**Goal of the exercise**.
As the answer, set down the lines below from the one containing "to ViktorGeorgiev98/100DaysOfCodeUdemy, a" through the one containing "Also changed, not shown: 4 other files.", exactly and inclusively, and no others.

··· Available records

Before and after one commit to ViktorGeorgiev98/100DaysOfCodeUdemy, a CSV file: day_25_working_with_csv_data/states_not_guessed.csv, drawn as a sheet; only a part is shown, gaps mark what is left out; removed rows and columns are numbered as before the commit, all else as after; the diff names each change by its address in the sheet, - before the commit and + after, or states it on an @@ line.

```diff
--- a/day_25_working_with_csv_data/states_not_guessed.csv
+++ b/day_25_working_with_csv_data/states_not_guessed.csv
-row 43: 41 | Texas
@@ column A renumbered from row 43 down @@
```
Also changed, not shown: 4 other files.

······
··· Available records

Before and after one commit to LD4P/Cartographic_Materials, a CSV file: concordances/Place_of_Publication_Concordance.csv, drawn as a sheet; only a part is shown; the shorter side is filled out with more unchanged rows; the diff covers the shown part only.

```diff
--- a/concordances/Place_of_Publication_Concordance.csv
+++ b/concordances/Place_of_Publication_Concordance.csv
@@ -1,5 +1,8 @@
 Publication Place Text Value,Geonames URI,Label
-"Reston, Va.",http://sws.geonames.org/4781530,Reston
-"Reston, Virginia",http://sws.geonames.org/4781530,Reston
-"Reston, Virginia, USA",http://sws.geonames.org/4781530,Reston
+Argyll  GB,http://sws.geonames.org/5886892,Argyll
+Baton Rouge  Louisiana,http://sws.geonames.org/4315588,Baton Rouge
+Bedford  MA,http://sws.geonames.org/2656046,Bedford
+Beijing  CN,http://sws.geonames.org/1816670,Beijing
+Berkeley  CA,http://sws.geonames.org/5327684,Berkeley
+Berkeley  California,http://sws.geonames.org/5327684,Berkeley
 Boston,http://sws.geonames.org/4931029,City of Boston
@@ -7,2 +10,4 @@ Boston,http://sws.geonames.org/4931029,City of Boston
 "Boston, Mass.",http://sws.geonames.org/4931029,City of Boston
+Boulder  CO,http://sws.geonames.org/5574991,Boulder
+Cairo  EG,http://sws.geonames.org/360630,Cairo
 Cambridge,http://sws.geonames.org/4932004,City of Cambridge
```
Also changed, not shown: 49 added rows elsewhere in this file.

······
··· Available records

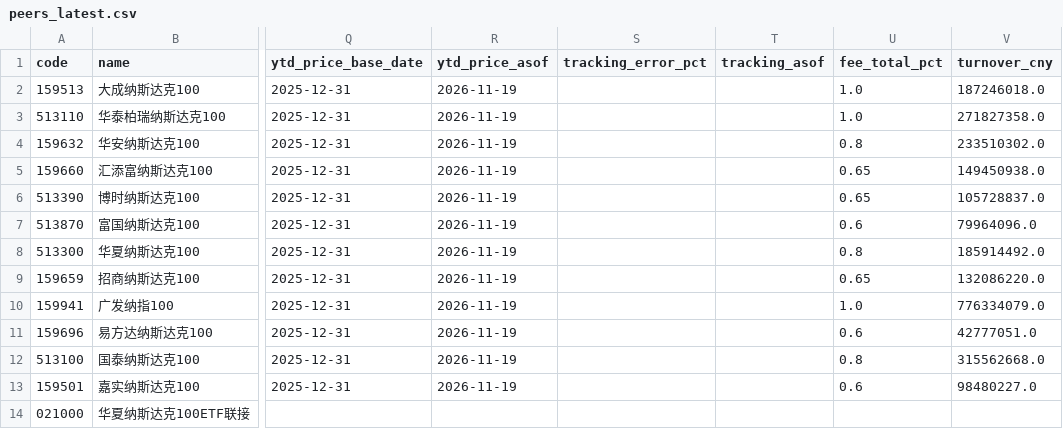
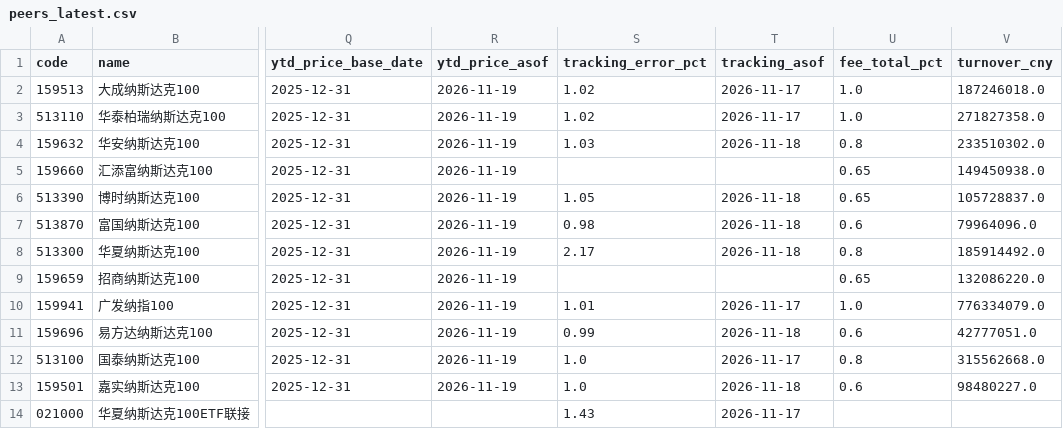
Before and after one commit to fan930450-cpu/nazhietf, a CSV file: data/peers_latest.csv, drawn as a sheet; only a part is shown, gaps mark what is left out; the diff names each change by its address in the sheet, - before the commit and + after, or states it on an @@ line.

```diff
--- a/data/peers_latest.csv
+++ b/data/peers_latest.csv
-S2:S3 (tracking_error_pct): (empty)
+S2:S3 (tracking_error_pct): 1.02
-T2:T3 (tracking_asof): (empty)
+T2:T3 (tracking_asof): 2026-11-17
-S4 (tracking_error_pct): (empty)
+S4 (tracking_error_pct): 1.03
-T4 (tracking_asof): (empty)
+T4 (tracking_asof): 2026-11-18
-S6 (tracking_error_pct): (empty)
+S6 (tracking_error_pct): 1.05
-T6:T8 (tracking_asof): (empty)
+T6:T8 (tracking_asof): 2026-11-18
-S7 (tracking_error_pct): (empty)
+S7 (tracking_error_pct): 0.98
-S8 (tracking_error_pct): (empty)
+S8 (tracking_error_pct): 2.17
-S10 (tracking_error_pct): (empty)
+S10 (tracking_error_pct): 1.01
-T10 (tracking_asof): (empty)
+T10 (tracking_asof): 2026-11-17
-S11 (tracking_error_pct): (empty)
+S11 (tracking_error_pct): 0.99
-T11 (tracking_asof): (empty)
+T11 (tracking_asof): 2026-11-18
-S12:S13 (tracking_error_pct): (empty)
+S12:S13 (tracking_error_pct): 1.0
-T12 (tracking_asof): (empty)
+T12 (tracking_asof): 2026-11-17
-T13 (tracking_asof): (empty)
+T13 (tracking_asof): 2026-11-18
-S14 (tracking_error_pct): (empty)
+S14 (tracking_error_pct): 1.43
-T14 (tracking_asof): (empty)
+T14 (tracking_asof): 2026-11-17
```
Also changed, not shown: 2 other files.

······

**Answer box**.
Before and after one commit to ViktorGeorgiev98/100DaysOfCodeUdemy, a CSV file: day_25_working_with_csv_data/states_not_guessed.csv, drawn as a sheet; only a part is shown, gaps mark what is left out; removed rows and columns are numbered as before the commit, all else as after; the diff names each change by its address in the sheet, - before the commit and + after, or states it on an @@ line.

```diff
--- a/day_25_working_with_csv_data/states_not_guessed.csv
+++ b/day_25_working_with_csv_data/states_not_guessed.csv
-row 43: 41 | Texas
@@ column A renumbered from row 43 down @@
```
Also changed, not shown: 4 other files.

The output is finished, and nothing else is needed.